[Detected change data]
▬▬▬▬▬▬▬▬▬▬
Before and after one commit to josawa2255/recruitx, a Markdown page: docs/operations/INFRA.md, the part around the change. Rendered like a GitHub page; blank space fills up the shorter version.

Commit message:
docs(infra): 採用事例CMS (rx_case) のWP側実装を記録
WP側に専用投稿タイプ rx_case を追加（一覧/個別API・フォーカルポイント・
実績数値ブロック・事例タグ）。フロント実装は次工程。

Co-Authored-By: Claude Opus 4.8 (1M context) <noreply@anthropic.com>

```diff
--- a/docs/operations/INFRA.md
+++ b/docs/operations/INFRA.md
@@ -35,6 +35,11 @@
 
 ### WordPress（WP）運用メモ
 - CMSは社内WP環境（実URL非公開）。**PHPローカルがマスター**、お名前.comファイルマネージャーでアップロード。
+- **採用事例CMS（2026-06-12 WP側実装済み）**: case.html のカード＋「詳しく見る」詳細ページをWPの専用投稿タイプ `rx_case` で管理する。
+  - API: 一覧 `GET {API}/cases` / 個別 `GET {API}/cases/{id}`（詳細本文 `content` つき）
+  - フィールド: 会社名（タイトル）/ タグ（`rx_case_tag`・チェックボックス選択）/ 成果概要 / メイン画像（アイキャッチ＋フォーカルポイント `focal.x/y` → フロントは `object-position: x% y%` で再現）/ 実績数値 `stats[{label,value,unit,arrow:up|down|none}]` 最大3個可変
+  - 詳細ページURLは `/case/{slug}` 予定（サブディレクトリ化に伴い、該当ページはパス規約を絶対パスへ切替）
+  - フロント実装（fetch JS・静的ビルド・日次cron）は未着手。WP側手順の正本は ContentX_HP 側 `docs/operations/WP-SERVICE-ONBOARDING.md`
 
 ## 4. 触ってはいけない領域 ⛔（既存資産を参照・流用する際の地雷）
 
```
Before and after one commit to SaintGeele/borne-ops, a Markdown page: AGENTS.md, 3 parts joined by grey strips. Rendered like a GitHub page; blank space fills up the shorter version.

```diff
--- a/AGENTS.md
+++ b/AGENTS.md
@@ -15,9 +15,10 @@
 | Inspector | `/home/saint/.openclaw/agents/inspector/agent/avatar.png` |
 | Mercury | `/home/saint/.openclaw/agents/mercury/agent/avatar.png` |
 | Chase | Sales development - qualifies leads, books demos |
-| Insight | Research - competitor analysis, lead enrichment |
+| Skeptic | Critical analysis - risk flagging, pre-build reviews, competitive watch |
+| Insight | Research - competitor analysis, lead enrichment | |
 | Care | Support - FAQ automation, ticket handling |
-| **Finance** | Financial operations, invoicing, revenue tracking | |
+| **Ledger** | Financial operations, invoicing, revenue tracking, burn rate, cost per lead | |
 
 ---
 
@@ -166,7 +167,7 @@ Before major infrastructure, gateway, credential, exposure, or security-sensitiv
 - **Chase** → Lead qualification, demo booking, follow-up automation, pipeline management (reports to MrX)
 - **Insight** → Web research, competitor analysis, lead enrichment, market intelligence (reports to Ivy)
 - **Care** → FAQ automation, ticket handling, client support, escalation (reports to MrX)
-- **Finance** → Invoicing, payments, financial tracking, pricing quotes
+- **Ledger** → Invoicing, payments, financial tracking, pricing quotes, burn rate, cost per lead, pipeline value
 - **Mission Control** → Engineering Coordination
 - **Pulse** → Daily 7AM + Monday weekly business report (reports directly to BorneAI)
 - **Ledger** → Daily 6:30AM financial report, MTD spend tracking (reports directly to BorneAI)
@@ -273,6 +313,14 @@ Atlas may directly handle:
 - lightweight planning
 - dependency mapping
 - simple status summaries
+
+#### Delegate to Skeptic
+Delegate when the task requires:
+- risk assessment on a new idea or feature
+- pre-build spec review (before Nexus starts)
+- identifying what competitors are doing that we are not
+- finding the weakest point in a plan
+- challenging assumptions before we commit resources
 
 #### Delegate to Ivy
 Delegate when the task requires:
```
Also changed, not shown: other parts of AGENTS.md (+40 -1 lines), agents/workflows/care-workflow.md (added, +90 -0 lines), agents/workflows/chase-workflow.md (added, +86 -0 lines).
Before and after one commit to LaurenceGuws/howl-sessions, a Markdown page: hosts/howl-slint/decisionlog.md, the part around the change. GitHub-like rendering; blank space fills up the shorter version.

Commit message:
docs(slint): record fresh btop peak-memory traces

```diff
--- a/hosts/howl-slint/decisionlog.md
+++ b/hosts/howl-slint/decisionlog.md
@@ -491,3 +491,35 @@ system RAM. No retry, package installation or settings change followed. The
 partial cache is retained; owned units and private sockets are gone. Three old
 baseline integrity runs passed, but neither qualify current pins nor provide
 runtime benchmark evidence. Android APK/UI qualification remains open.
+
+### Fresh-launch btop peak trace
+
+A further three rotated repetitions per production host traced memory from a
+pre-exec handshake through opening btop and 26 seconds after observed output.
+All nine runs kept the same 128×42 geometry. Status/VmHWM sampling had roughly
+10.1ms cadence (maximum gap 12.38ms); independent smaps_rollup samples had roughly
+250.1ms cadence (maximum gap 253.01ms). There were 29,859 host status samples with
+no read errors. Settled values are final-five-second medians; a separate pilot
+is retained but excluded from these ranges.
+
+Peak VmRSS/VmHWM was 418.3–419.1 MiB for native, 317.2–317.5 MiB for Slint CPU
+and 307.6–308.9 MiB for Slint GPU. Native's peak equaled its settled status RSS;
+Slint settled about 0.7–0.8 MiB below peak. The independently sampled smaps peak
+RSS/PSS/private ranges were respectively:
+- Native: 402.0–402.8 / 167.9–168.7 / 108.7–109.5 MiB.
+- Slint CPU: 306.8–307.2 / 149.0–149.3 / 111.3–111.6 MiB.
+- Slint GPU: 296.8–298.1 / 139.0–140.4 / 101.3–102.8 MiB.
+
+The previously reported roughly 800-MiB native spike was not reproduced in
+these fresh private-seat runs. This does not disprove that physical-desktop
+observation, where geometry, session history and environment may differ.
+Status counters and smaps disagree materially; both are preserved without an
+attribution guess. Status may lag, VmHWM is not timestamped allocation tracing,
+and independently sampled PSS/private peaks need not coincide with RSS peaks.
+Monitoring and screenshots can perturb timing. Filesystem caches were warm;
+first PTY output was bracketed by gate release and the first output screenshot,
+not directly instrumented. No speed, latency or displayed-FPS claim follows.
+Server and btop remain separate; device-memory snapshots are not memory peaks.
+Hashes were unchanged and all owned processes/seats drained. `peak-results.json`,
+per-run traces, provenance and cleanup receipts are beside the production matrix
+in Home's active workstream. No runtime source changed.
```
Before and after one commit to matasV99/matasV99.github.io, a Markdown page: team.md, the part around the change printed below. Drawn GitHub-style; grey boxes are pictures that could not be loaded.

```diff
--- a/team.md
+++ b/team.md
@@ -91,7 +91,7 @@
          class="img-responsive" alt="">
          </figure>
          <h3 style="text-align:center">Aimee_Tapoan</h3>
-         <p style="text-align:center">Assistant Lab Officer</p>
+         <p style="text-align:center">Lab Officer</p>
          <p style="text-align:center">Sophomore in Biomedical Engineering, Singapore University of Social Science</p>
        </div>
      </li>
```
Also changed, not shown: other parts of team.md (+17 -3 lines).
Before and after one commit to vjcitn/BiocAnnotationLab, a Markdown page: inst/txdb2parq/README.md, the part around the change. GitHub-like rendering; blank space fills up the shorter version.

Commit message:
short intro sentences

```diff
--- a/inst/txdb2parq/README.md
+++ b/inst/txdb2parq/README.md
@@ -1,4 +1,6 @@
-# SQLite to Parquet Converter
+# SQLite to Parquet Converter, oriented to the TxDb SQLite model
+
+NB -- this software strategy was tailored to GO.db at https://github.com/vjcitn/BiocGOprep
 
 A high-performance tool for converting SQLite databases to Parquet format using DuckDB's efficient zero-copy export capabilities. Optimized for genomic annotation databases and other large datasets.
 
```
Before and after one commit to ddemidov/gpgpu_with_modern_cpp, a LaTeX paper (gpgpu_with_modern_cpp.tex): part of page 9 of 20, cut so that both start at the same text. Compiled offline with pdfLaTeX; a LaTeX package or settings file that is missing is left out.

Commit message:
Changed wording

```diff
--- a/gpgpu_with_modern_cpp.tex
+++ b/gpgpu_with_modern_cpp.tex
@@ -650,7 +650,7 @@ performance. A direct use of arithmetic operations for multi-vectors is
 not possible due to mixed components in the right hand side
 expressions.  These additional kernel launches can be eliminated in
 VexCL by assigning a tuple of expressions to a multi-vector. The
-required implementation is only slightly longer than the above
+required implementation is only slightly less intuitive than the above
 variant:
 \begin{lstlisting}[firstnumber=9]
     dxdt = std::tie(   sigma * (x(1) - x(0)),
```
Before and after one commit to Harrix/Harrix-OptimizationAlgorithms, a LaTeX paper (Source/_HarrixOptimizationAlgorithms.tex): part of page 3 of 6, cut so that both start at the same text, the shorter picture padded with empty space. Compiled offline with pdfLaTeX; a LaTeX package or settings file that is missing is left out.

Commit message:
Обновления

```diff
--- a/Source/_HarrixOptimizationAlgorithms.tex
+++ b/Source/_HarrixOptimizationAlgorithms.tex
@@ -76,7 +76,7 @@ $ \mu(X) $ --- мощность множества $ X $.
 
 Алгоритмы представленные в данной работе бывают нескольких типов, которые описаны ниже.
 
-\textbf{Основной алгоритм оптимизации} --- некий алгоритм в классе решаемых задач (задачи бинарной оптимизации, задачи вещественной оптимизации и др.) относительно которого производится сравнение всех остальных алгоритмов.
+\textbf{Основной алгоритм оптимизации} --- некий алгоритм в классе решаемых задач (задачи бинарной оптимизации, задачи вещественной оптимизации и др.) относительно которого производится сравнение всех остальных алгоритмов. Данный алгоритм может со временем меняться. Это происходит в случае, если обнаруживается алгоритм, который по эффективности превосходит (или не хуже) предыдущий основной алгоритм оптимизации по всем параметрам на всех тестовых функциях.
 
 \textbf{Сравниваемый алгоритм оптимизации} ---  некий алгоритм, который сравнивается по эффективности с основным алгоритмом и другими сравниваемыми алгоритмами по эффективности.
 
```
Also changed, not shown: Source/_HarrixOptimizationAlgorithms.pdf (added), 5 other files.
▬▬▬▬▬▬▬▬▬▬
# Exercise instructions
For each line of the entries that contains the word "tracking", make a copy.

# Response for this exercise
-| **Finance** | Financial operations, invoicing, revenue tracking | |
+| **Ledger** | Financial operations, invoicing, revenue tracking, burn rate, cost per lead | |
-- **Finance** → Invoicing, payments, financial tracking, pricing quotes
+- **Ledger** → Invoicing, payments, financial tracking, pricing quotes, burn rate, cost per lead, pipeline value
 - **Ledger** → Daily 6:30AM financial report, MTD spend tracking (reports directly to BorneAI)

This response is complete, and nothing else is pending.